> _Exercise instructions_: Consider the data that follows and state how many lines contain the string "shape", using the number alone.

> _Working data_:
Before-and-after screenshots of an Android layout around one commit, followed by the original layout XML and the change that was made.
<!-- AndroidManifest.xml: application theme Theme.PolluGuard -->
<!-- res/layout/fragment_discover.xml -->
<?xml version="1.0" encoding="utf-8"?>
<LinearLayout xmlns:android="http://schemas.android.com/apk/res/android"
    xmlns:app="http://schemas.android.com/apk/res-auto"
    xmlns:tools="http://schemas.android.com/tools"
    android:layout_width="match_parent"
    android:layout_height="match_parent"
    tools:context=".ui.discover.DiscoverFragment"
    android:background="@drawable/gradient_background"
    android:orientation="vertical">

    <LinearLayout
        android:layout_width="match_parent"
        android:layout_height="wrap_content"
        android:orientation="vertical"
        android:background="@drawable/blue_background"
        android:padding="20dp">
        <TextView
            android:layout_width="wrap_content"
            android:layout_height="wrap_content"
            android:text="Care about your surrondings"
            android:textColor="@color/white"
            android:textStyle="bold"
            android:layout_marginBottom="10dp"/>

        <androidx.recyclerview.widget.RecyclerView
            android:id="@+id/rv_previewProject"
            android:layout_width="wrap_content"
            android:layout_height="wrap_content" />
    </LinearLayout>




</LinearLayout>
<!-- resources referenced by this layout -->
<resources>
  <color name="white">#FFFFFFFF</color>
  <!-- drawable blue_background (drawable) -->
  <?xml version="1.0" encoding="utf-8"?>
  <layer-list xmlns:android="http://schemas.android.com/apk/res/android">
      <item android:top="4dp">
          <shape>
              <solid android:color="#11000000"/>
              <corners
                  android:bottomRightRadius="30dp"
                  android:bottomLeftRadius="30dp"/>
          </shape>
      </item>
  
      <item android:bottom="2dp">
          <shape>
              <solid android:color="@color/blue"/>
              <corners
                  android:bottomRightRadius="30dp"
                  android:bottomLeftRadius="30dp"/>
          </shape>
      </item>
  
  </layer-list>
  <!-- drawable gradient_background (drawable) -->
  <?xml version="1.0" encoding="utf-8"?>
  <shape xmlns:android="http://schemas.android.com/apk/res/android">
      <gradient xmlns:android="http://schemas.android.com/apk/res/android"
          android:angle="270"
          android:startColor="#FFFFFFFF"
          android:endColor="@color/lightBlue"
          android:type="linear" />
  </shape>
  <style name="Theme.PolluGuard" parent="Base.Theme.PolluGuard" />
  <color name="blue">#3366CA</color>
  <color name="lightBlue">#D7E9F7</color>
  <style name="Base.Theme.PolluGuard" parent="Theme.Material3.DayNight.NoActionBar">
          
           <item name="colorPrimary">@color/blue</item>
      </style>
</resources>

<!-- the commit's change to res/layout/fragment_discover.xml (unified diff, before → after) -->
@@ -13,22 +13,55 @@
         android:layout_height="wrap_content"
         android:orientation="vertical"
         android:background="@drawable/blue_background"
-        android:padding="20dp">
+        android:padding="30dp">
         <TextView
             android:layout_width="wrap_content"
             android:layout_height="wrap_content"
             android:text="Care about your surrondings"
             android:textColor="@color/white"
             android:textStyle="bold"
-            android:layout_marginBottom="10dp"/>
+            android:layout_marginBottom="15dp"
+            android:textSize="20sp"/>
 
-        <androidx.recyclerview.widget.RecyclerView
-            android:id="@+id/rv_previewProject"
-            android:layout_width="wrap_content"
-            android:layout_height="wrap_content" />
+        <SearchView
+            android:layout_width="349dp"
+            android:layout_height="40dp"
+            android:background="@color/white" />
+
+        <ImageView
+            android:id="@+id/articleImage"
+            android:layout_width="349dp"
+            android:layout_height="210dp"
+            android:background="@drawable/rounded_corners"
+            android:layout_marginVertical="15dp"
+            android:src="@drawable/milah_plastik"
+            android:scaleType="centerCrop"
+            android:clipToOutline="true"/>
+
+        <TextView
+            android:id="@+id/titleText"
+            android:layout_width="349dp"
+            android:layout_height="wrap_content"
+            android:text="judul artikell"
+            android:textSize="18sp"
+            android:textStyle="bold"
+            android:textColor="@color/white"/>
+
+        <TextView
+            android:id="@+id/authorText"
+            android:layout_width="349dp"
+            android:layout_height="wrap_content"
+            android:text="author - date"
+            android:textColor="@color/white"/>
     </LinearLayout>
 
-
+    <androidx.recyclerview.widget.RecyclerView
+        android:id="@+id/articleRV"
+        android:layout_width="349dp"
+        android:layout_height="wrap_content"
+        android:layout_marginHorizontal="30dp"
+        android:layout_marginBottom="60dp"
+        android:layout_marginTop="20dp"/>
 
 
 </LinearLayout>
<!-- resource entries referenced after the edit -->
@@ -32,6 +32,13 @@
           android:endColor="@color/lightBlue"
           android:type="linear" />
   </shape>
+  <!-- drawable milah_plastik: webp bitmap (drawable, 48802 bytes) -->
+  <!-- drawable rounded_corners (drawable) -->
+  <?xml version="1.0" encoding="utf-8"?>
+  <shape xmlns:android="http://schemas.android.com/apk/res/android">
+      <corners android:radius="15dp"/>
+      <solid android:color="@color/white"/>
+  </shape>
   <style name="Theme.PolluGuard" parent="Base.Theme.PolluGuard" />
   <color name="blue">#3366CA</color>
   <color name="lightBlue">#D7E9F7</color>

* * *

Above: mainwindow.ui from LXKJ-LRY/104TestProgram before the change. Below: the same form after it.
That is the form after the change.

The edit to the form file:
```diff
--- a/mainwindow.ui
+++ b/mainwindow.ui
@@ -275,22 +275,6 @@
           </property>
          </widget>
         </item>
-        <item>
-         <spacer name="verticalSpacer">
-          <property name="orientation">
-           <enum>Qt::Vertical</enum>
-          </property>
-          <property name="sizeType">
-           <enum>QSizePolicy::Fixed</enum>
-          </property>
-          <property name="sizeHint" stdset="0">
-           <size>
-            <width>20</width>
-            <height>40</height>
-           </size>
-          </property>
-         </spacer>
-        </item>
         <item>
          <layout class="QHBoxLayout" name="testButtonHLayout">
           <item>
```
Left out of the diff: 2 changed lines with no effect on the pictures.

> _Response to this task_: 9